This year the traditional Dortmund tournament sees a few familiar faces and a couple of new ones.
The home player is of course Vladimir Kramnik. Having won the tournament 10 times, he’s a regular for “26th or 27th time” as even he himself couldn’t remember the exact number of times he’s played there. He is in search for an 11th win in Dortmund, but I doubt he’ll win it – Kramnik is an exciting player to watch, but he allows too many chances in his games and modern players have learned to take them.
Kramnik’s second in Berlin was Anish Giri. He will definitely want to win a supertournament for the first time since Reggio Emilia’s 2011. That’s definitely a long wait for somebody who is attempting to establish himself as a worthy World Championship candidate. He did show glimpses of his potential in Wijk this year as he only lost to Carlsen in the tie-break, but so far his Dortmund play leaves much to be desired. Here’s what he managed to lose to the Aeroflot qualifier and definitely the outsider here, Vladislav Kovalev.
The game shows that even world-class players are not immune to a loss against weaker opposition. The reason is that the “weaker opposition” isn’t weak at all and they are fully capable of taking advantage of the world-class player’s mistakes.
Nepomniachtchi came to Dortmund fresh from winning the strong Gideon Japhen Memorial in Jerusalem. In a double-round robin with a rapid time control that included Svidler, Gelfand, Ivanchuk, Meier and Anna Muzychuk he won with 6/10, a full point ahead of the rest. He won a smooth game against Nisipeanu in Round 3.
Leading the tournament is the best U20 player in the world, the Polish GM Duda. It’s interesting to see him win against Nisipeanu in one of the most drawing lines in the 3 Bb5+ line in the Sicilian.
Duda’s aggressive intentions were awarded in this game, but it is this spirit of trying to win a game with Black even against an openly draw-minded opponent that can bring the Polish player far. As for Nisipeanu, he’s clearly out of form in Dortmund and Kramnik can perhaps curse his bad luck that he had to play him in Round 1 while that still wasn’t visible.
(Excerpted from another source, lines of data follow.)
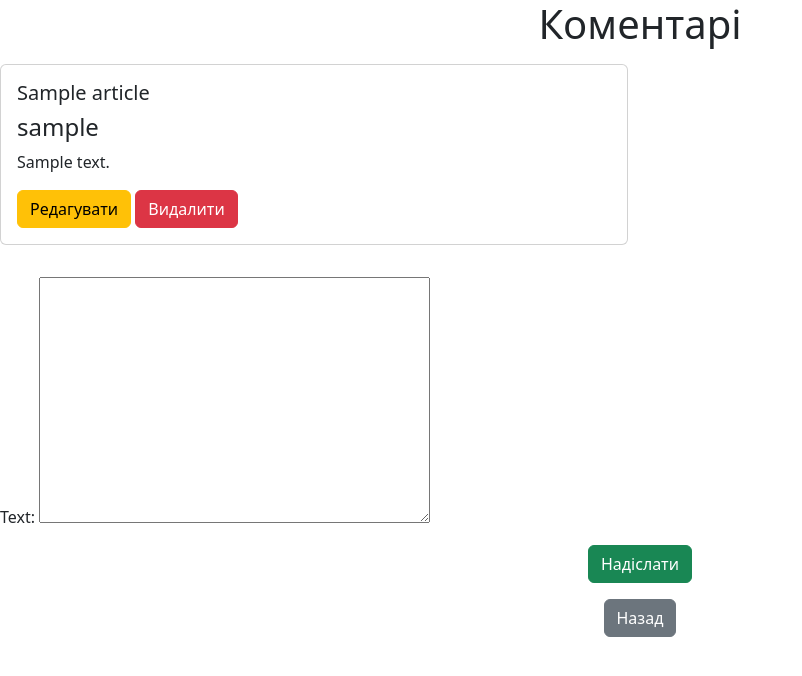
After one commit to Andrew-arch477/Blog, a Django app: page /comment_to_article/1/ in a window 1280 px wide. The commit adds this page. Shown: the top 676 px of the page, without its empty margins (0-802 px from the left). Run offline with Django 5.2, Linux system fonts and the light colour scheme; a user stored in the database is signed in; tables that the repository leaves empty hold one stand-in row (values such as "Sample post").

Commit message:
Created comment creation view and form.

```diff
--- a/blog/forms.py
+++ b/blog/forms.py
@@ -95,4 +95,9 @@ class User_Form(UserCreationForm):
 class Article_Form(forms.ModelForm):
     class Meta:
         model = Article
-        fields = "__all__"
+        fields = ['name', 'text', 'category', 'tags', 'stage']
+
+class Comment_Form(forms.ModelForm):
+    class Meta:
+        model = Comment
+        fields = ['text']
--- /dev/null
+++ b/blog/templates/Comments_For_Article.html
@@ -0,0 +1,50 @@
+{% load static %}
+<!DOCTYPE html>
+<html lang="en">
+<head>
+    <meta charset="UTF-8">
+    <meta name="viewport" content="width=device-width, initial-scale=1.0">
+    <title>Blog</title>
+    <link rel="stylesheet" href="{% static 'styles/first.css' %}">
+    <link href="https://cdn.jsdelivr.net/npm/bootstrap@5.3.5/dist/css/bootstrap.min.css" rel="stylesheet" integrity="sha384-SgOJa3DmI69IUzQ2PVdRZhwQ+dy64/BUtbMJw1MZ8t5HZApcHrRKUc4W0kG879m7" crossorigin="anonymous">
+</head>
+
+<body>
+    <center>
+        <h1>Коментарі</h1>
+    </center>
+    <p></p>
+
+    {% for comment in comments %}
+    <div class="row">
+    <div class="col-sm-6">
+        <div class="card">
+        <div class="card-body">
+            <h5 class="card-title">{{ article.name }}</h5>
+            <h4>{{ comment.user }}</h4>
+            <p class="card-text">{{ comment.text }}</p>
+            <a href=""><button class="btn btn-warning">Редагувати</button></a>
+            <a href=""><button class="btn btn-danger">Видалити</button></a>
+        </div>
+        </div>
+    </div>
+    <p></p>
+    {% endfor %}
+    <p></p>
+    <form method="POST">
+        {% csrf_token %}
+        <div class="form-group">
+            {{ form.as_p }}
+            <center>
+                <button type="submit", class="btn btn-success">Надіслати</button>
+            </center>
+        </div>
+    </form>
+    <p></p>
+    <center>
+        <a href="{% url 'articles_page' %}"><button class="btn btn-secondary">Назад</button></a>
+    </center>
+
+    <script src="https://cdn.jsdelivr.net/npm/bootstrap@5.3.5/dist/js/bootstrap.bundle.min.js" integrity="sha384-k6d4wzSIapyDyv1kpU366/PK5hCdSbCRGRCMv+eplOQJWyd1fbcAu9OCUj5zNLiq" crossorigin="anonymous"></script>
+
+</body>
--- a/blog/templates/Detail_Article.html
+++ b/blog/templates/Detail_Article.html
@@ -36,6 +36,7 @@
         {% else %}
         <p></p>
         {% endif %}
+        <a href="{% url 'comments_page' article.id %}"><button style="background-color: cadetblue; color:white" class="btn">Коментарі</button></a>
         <a href="{% url 'articles_page' %}"><button type="submit", class="btn btn-secondary">Назад</button></a>
     </div>
 
--- a/blog/urls.py
+++ b/blog/urls.py
@@ -12,6 +12,8 @@ urlpatterns = [
     path('articles/update_article/<int:pk>/', views.Article_Update_View.as_view(), name='articles_update_page'),
     path('articles/delete_article/<int:pk>/', views.Article_Delete_View.as_view(), name='articles_delete_page'),
 
+    path('comment_to_article/<int:pk>/', views.Comment_View.as_view(), name='comments_page'),
+
     path('login/', views.Login_View.as_view(), name='login_page'),
     path('logout/', views.Logout_View.as_view(), name='logout_page'),
     path('registration/', views.Registration_View.as_view(), name='registration_page'),
--- a/blog/views.py
+++ b/blog/views.py
@@ -1,10 +1,10 @@
-from django.shortcuts import redirect
+from django.shortcuts import get_object_or_404, redirect
 from django.views.generic.edit import FormView, DeleteView, UpdateView, CreateView
 from django.views.generic.base import TemplateView
 from django.views.generic import DetailView
 from django.views.generic.list import ListView
 from blog.models import Article, Announcement, User, Category, Comment, Rating, Tag
-from blog.forms import Login_Form, Registration_Form, User_Form, Article_Form
+from blog.forms import Login_Form, Registration_Form, User_Form, Article_Form, Comment_Form
 from django.contrib.auth import authenticate, login, logout
 from django.contrib.auth.mixins import LoginRequiredMixin
 from blog.mixins import UserIsAdminMixin, UserIsOwnerMixin, UserIsWriterMixin
@@ -74,6 +74,10 @@ class Article_Create_View(LoginRequiredMixin, UserIsWriterMixin, CreateView):
     template_name = "Create_Article.html"
     success_url = "/articles/"
 
+    def form_valid(self, form):
+        form.instance.user = self.request.user
+        return super().form_valid(form)
+
 class Article_Detail_View(LoginRequiredMixin, DetailView):
     model = Article
     template_name = 'Detail_Article.html'
@@ -89,3 +93,23 @@ class Article_Delete_View(LoginRequiredMixin, UserIsOwnerMixin, DeleteView):
     model = Article
     template_name = "Delete_Article.html"
     success_url = "/articles/"
+
+class Comment_View(LoginRequiredMixin, CreateView):
+    template_name = 'Comments_For_Article.html'
+    form_class = Comment_Form
+    success_url = reverse_lazy('articles_page')
+
+    def dispatch(self, request, *args, **kwargs):
+        self.article = get_object_or_404(Article, pk=self.kwargs['pk'])
+        return super().dispatch(request, *args, **kwargs)
+
+    def form_valid(self, form):
+        form.instance.user = self.request.user
+        form.instance.article = self.article
+        return super().form_valid(form)
+
+    def get_context_data(self, **kwargs):
+        context = super().get_context_data(**kwargs)
+        context['article'] = self.article
+        context['comments'] = Comment.objects.filter(article=self.article)
+        return context
```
The other two players, Meier and Wojtaszek (who again lost to Duda, after their duel in the Polish championship) still need to show something notable. At least Meier drew with Kramnik and Giri.
Dortmund is really a very relaxing tournament – only 7 rounds and 2 rest days. A chess-player’s paradise. Let’s see what the rest of the tournament has to offer.